Foraminifera sleeping…

Foraminifera enjoys sleeping and lazing around in the sunshine.

Foraminifera

Foraminifera is a shy creature, and doesn’t like to move much when we are around.

Morphopodia: The Film

The Institute of Morphoid Research has finished it’s short documentary!

The film, called Morphopodia: A Strange New World in Our Own Back Yard, follows the Institute and the creatures it studies in an attempt to remove some of the mystery around the Morphoids. At just over 18 minutes, Morphopodia is composed of informational clips on most of the Morphoids, interviews with Founder and Chief Researcher, Jennifer Akkermans, eye witness accounts, specials on supporting evidence such as bones, and an interview with Robin Roberts of Calgary News Nightly.

We will be posting short clips from the film soon. Stay tuned!

Morphoid Egg Fragments Discovered!

We’ve discovered some egg shell fragments in the forest!  They are about the size of a chicken’s egg, but the colouring is not that of a chicken. (What would a chicken be doing out there, anyway?)  The fragments are a teal colour, with silver spots, which is unlike the eggs of any animal we can think of, so they must be Morphoid.

Diagram: Pteropod

We’ve started giving names to the specific anatomy of the Morphoids, to enable ourselves to study and discuss specific aspects of the Morphoids in more detail.  This is the first of a series of diagrams we are using to organize and clarify the information.
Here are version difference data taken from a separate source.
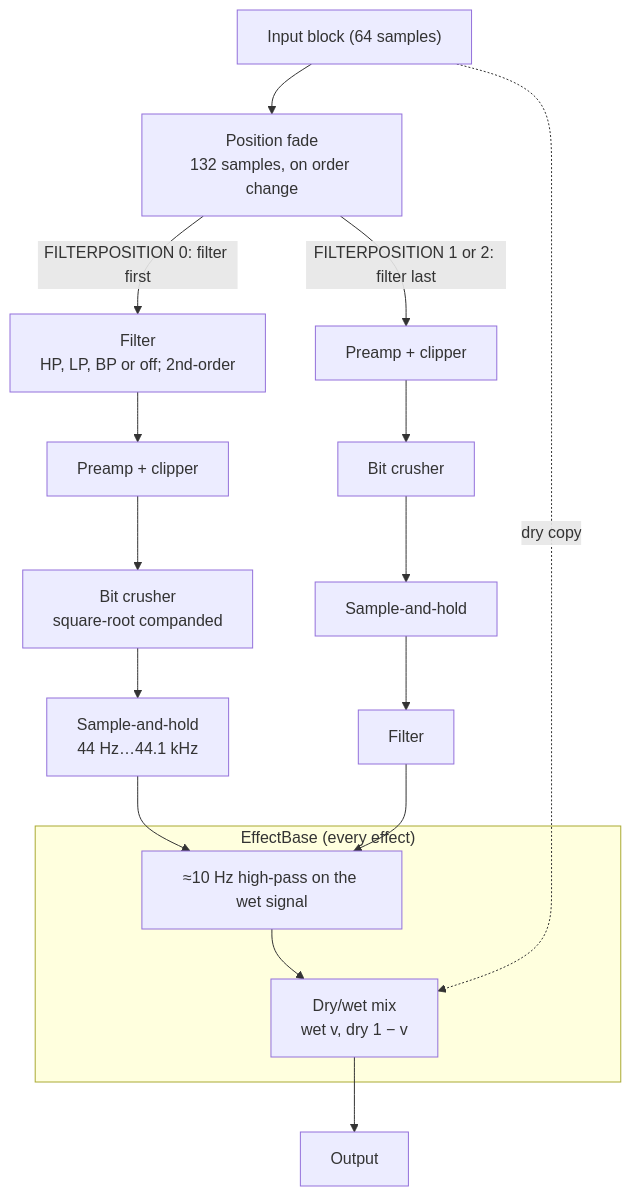
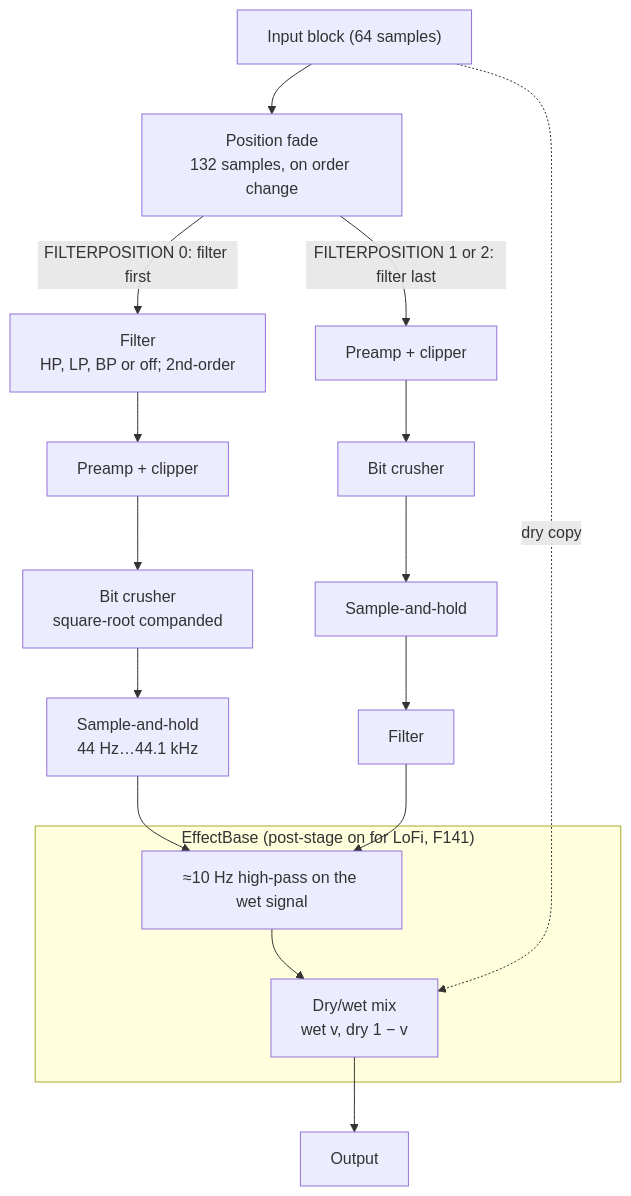
The diagram in docs/effects/lofi.md (mtaylortech/PioneerSP16FirmwareResearch), drawn with Mermaid before and after one commit. The commit also changed other lines of this file and 95 other files, not shown here.

````diff
--- a/docs/effects/lofi.md
+++ b/docs/effects/lofi.md
@@ -26,15 +36,15 @@
 ```mermaid
 flowchart TD
   IN["Input block (64 samples)"] --> PF["Position fade<br/>132 samples, on order change"]
   PF -->|"FILTERPOSITION 0: filter first"| A1["Filter<br/>HP, LP, BP or off; 2nd-order"]
   A1 --> A2["Preamp + clipper"] --> A3["Bit crusher<br/>square-root companded"] --> A4["Sample-and-hold<br/>44 Hz…44.1 kHz"]
   PF -->|"FILTERPOSITION 1 or 2: filter last"| B1["Preamp + clipper"]
   B1 --> B2["Bit crusher"] --> B3["Sample-and-hold"] --> B4["Filter"]
-  subgraph EB["EffectBase (every effect)"]
+  subgraph EB["EffectBase (post-stage on for LoFi, F141)"]
     HP["≈10 Hz high-pass on the wet signal"] --> MIX["Dry/wet mix<br/>wet v, dry 1 − v"]
   end
   A4 --> HP
   B4 --> HP
   IN -. "dry copy" .-> MIX
   MIX --> OUT["Output"]
 ```
````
Those scary, scary Bacteriophages!

Oh. My. God.  Maybe the Bacteriophages suck your blood!  Like really, really, really large mosquitoes.  I did feel rather lightheaded after they attacked me!  Maybe they are carnivorous! They do hunt in packs… but there were only the fourteen we have that attacked me…. so maybe I was really lucky there weren’t more!  Maybe they would have managed to kill me! …And then eat me?  Yikes!

What else do the Bacterios eat? Why do they have such sharp teeth?

The bugs seem to be not the only source of food for the bacterios.  Why do they have such sharp teeth?  They can’t be just for chewing mosquitos or attacking predators… there must be something we are missing here.

On Closer Inspection…. Bacteriophages have teeth!

After sedating one of the bacterios, I managed to do a more thorough inspection of it’s body.  They have three limbs, and a bulbous head, and on the underside of the head, between their limbs, they have a small orifice, which must be a mouth, because it is surrounded by small, sharp teeth.

Bacterio Bites!

I didn’t want to report this earlier, because I was a little embarrassed about it, but the Bacterios bit me!  Their bites are worse than mosquitos…. large, swollen, incredibly itchy welts on my arms and face, which were probably the only place they could reach!  When I went to see the doctor, we were worried that they might be poisonous, because I felt really lightheaded, but thankfully they’re not. I’m ok, now. Scary, though.  I’ll be much more careful with them in the future.

Blasted Bacteriophages!

Those bacterios are vicious little buggers!  Excuse my language, but they are not at all pleasant to deal with!  I’ve been trying to study them a little more lately, and sometimes it’s really hard to get close to them!  There are way too many of them (even at only 14), and they move way too quickly! It seems to be a very effective defence mechanism, as I can’t get close to them if they don’t want me to.  This is a photo taken when they were all riled up.